▸ **EXTRACTED RECORDS**
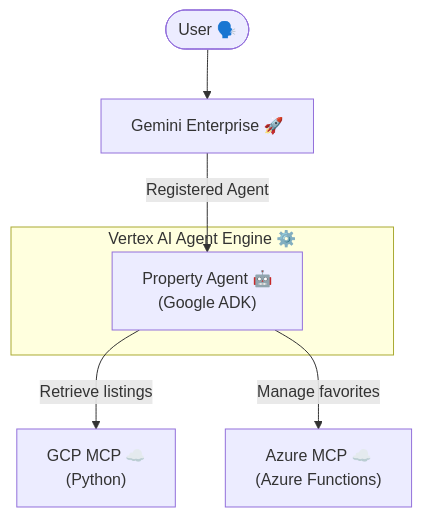
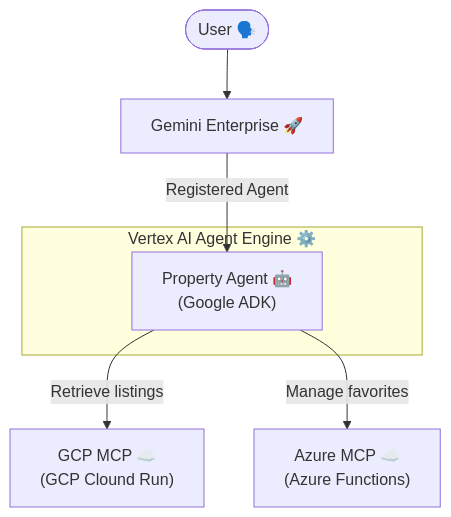
One commit to hning86/jll_demo changed the first of 2 diagrams in README.md. Above: the diagram before and after it, drawn with Mermaid.

Commit message:
docs: update GCP MCP label in architecture diagram

````diff
--- a/README.md
+++ b/README.md
@@ -17,12 +17,12 @@
 ```mermaid
 graph TD
     User(["User 🗣️"]) --> GE["Gemini Enterprise 🚀"]
     
     subgraph VAAE ["Vertex AI Agent Engine ⚙️"]
         PA["Property Agent 🤖 <br/> (Google ADK)"]
     end
 
     GE -- "Registered Agent" --> PA
-    PA -->|Retrieve listings| GCP["GCP MCP ☁️ <br/> (Python)"]
+    PA -->|Retrieve listings| GCP["GCP MCP ☁️ <br/> (GCP Clound Run)"]
     PA -->|Manage favorites| AZ["Azure MCP ☁️ <br/> (Azure Functions)"]
 ```
````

▸ **DIRECTIONS FOR THIS TASK**
Write the lines above out again exactly, without any of their pictures.

▸ **TASK OUTPUT**
One commit to hning86/jll_demo changed the first of 2 diagrams in README.md. Above: the diagram before and after it, drawn with Mermaid.

Commit message:
docs: update GCP MCP label in architecture diagram

````diff
--- a/README.md
+++ b/README.md
@@ -17,12 +17,12 @@
 ```mermaid
 graph TD
     User(["User 🗣️"]) --> GE["Gemini Enterprise 🚀"]
     
     subgraph VAAE ["Vertex AI Agent Engine ⚙️"]
         PA["Property Agent 🤖 <br/> (Google ADK)"]
     end
 
     GE -- "Registered Agent" --> PA
-    PA -->|Retrieve listings| GCP["GCP MCP ☁️ <br/> (Python)"]
+    PA -->|Retrieve listings| GCP["GCP MCP ☁️ <br/> (GCP Clound Run)"]
     PA -->|Manage favorites| AZ["Azure MCP ☁️ <br/> (Azure Functions)"]
 ```
````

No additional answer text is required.